◆ What is being asked ◆
Using the records below, write out again exactly the lines that begin at the line containing "Before and after one commit to xiongyihui/fastype, a" and end at the line containing "Also changed, not shown: other", and no other lines.
----- Provided data
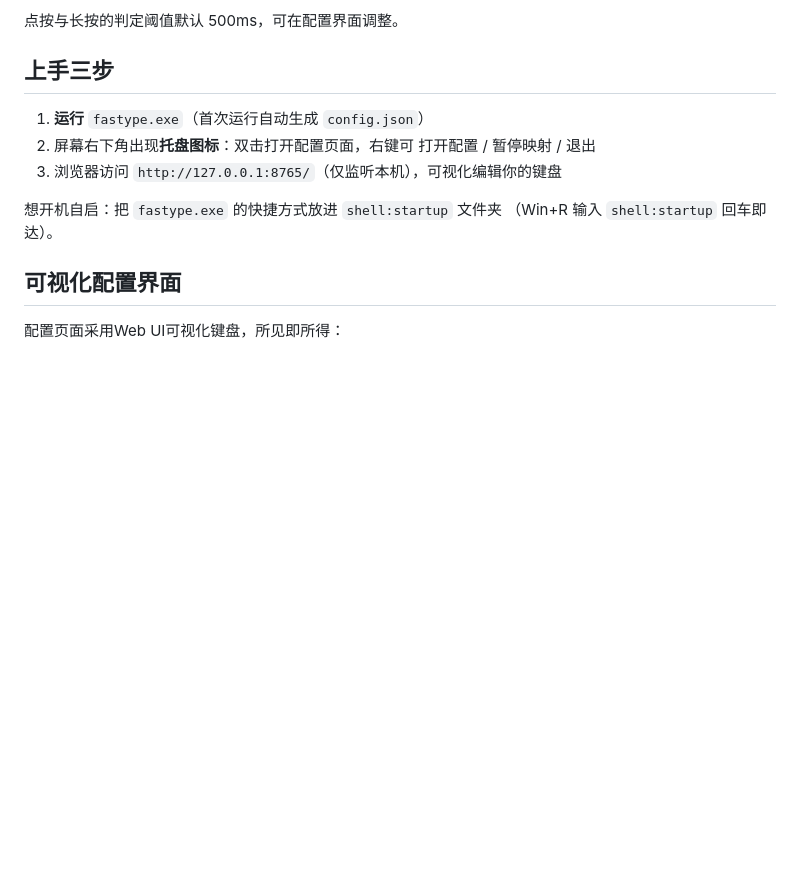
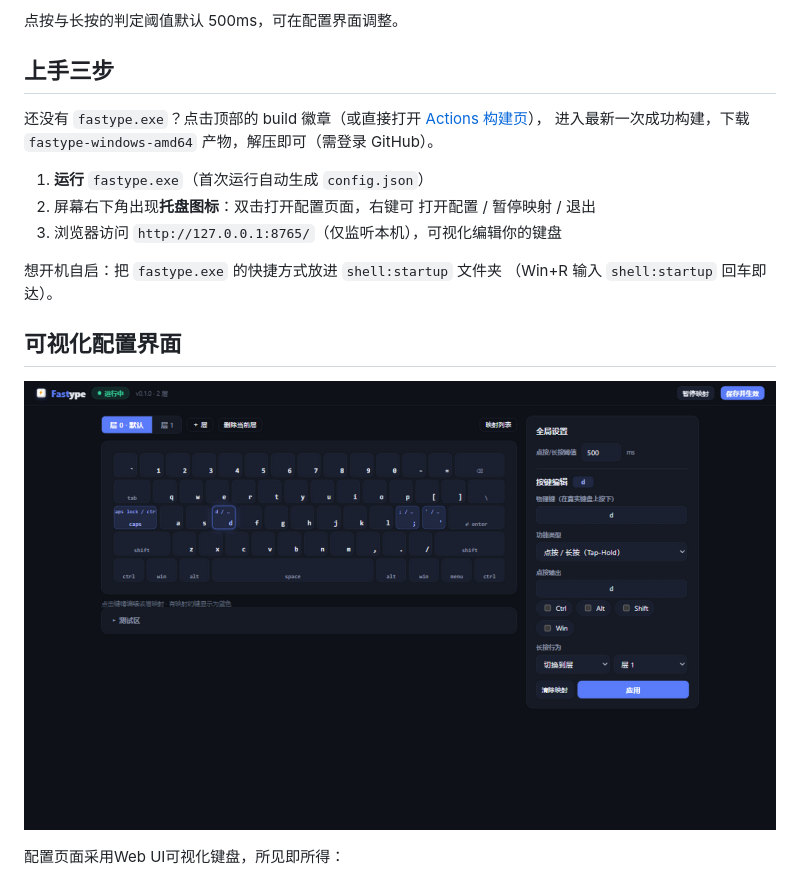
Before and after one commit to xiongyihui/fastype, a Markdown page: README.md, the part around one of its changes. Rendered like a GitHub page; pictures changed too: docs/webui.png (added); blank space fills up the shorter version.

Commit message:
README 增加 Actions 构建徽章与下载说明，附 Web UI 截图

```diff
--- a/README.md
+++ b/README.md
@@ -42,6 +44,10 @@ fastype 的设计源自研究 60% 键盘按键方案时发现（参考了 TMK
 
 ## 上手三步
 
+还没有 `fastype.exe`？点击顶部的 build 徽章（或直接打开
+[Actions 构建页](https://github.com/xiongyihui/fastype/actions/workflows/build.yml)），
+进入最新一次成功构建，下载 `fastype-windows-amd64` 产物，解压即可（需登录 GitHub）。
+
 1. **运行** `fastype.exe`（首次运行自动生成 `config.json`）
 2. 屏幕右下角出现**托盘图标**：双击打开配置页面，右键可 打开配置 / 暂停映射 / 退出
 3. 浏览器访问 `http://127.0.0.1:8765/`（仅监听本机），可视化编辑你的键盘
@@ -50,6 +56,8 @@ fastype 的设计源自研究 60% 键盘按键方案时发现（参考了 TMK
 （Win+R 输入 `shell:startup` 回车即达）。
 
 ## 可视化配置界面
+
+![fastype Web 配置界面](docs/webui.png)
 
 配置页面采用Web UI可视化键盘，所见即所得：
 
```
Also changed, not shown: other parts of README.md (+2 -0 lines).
----------
----- Provided data
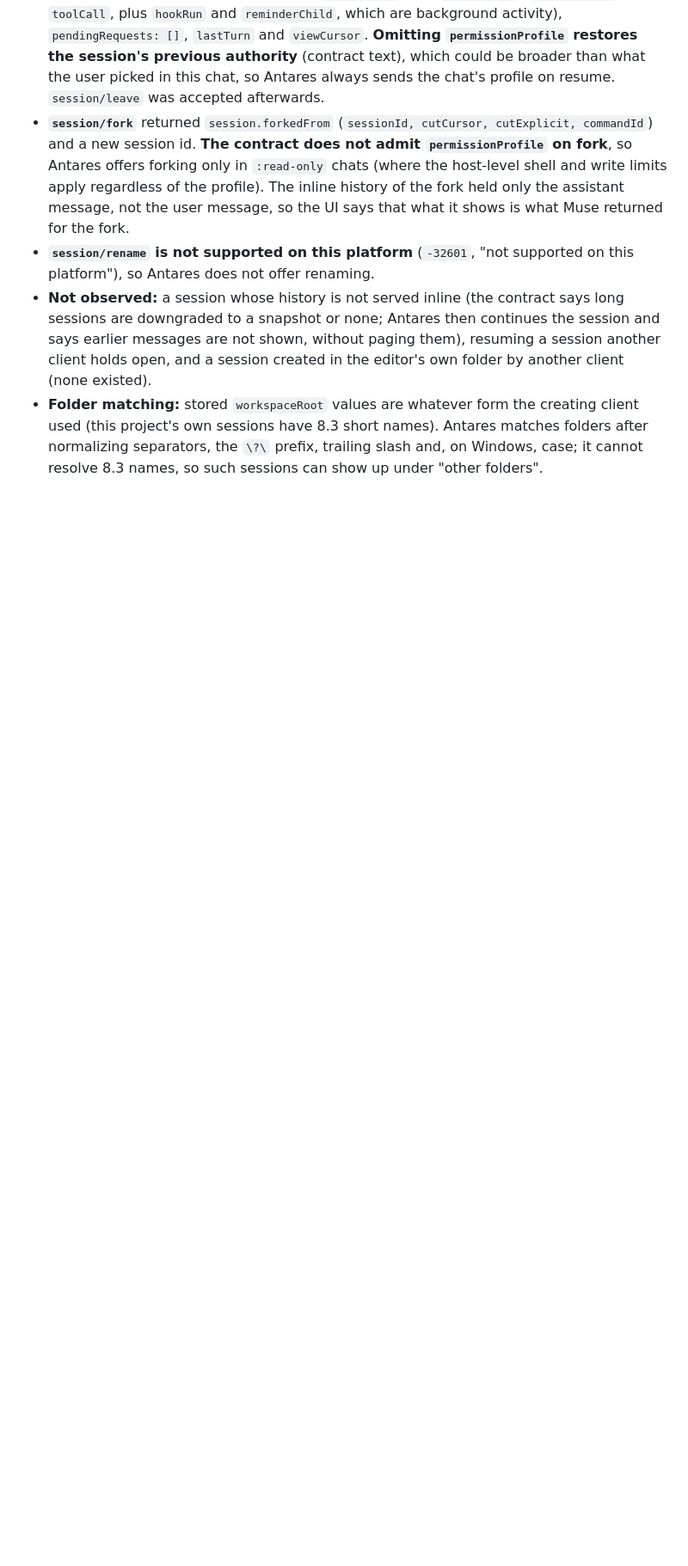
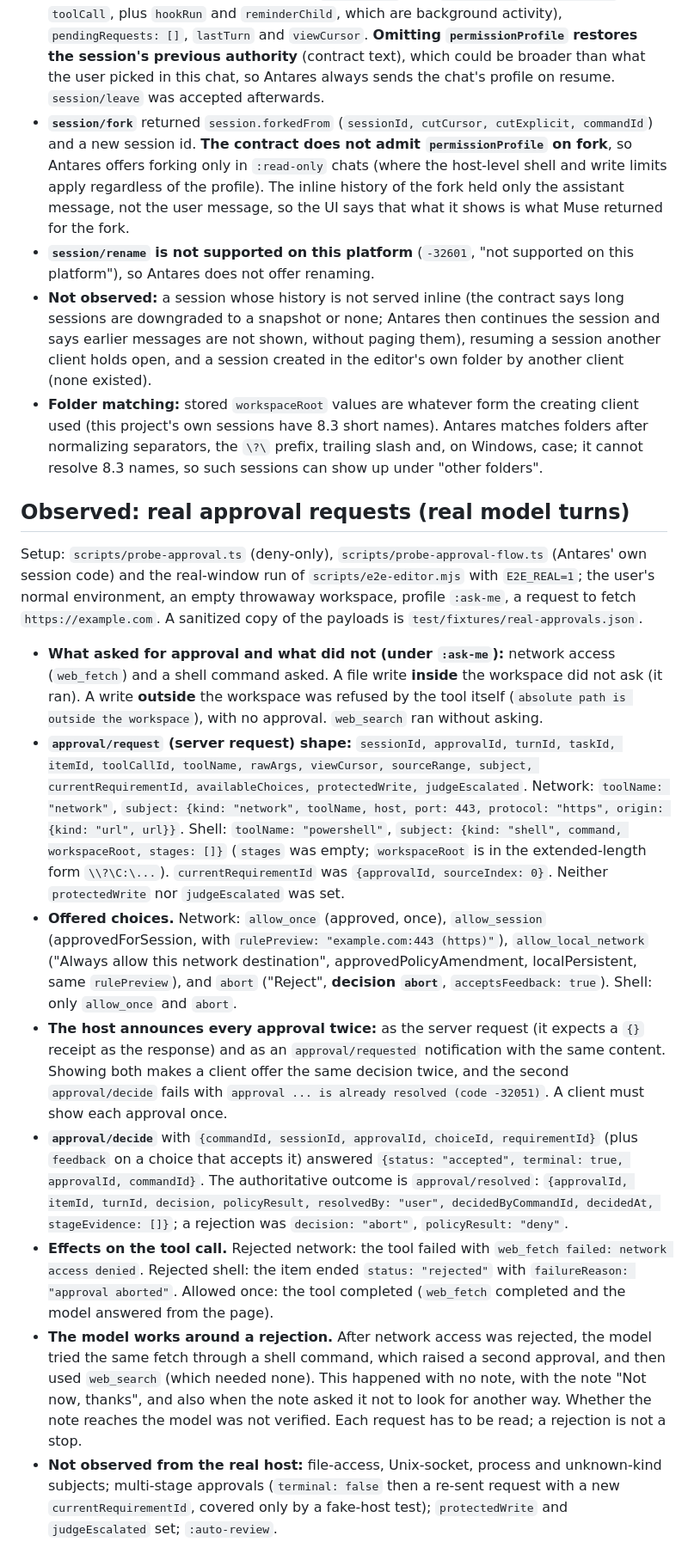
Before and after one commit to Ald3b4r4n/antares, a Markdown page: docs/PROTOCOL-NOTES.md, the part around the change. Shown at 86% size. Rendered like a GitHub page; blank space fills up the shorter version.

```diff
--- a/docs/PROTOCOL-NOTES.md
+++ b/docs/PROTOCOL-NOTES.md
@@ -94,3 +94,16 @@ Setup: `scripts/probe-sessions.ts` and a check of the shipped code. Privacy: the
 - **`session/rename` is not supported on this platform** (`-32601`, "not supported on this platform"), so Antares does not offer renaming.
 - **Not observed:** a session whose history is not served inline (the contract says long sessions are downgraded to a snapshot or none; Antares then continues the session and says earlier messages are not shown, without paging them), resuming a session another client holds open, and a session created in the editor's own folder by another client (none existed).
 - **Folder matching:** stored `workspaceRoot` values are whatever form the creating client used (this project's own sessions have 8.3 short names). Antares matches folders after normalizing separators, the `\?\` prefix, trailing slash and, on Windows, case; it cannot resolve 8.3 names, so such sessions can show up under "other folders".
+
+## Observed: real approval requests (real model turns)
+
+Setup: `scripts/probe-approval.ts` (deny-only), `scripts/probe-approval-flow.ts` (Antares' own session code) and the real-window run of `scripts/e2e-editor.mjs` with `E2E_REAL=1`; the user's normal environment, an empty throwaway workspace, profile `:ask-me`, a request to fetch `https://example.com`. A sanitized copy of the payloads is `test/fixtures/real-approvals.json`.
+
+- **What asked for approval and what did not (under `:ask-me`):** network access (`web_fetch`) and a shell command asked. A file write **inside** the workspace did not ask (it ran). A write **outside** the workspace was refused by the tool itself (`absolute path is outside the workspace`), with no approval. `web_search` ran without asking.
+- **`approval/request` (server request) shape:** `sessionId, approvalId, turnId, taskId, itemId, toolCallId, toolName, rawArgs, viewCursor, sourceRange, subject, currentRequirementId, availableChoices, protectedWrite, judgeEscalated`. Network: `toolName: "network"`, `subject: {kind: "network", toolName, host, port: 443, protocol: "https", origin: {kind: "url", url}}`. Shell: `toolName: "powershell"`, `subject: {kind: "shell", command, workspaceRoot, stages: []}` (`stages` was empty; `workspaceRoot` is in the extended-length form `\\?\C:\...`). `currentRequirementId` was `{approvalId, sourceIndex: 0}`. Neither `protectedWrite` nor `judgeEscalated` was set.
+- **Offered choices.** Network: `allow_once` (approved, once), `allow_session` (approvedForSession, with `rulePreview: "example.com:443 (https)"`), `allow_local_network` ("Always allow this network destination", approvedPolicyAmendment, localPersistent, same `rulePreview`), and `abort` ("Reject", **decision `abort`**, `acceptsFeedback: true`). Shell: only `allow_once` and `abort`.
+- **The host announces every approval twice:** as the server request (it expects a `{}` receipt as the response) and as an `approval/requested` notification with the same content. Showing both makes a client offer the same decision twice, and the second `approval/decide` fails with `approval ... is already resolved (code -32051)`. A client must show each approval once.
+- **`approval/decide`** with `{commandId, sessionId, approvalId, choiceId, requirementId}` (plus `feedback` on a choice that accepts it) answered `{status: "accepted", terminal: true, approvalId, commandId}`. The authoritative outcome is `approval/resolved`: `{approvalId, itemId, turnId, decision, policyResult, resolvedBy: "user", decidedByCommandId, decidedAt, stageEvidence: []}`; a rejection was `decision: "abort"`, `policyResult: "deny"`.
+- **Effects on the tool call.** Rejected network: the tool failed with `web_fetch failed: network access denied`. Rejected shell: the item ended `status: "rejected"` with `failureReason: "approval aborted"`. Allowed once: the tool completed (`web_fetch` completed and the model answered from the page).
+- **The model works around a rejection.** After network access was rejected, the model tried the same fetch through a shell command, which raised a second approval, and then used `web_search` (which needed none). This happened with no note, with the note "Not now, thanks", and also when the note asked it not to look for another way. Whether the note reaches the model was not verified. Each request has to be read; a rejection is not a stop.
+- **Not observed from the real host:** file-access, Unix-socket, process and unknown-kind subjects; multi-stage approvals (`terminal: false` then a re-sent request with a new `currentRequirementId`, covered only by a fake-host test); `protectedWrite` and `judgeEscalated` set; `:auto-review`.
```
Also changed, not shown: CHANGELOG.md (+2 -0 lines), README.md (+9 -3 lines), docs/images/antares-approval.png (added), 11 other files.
----------
◆ Your response ◆
Before and after one commit to xiongyihui/fastype, a Markdown page: README.md, the part around one of its changes. Rendered like a GitHub page; pictures changed too: docs/webui.png (added); blank space fills up the shorter version.

Commit message:
README 增加 Actions 构建徽章与下载说明，附 Web UI 截图

```diff
--- a/README.md
+++ b/README.md
@@ -42,6 +44,10 @@ fastype 的设计源自研究 60% 键盘按键方案时发现（参考了 TMK
 
 ## 上手三步
 
+还没有 `fastype.exe`？点击顶部的 build 徽章（或直接打开
+[Actions 构建页](https://github.com/xiongyihui/fastype/actions/workflows/build.yml)），
+进入最新一次成功构建，下载 `fastype-windows-amd64` 产物，解压即可（需登录 GitHub）。
+
 1. **运行** `fastype.exe`（首次运行自动生成 `config.json`）
 2. 屏幕右下角出现**托盘图标**：双击打开配置页面，右键可 打开配置 / 暂停映射 / 退出
 3. 浏览器访问 `http://127.0.0.1:8765/`（仅监听本机），可视化编辑你的键盘
@@ -50,6 +56,8 @@ fastype 的设计源自研究 60% 键盘按键方案时发现（参考了 TMK
 （Win+R 输入 `shell:startup` 回车即达）。
 
 ## 可视化配置界面
+
+![fastype Web 配置界面](docs/webui.png)
 
 配置页面采用Web UI可视化键盘，所见即所得：
 
```
Also changed, not shown: other parts of README.md (+2 -0 lines).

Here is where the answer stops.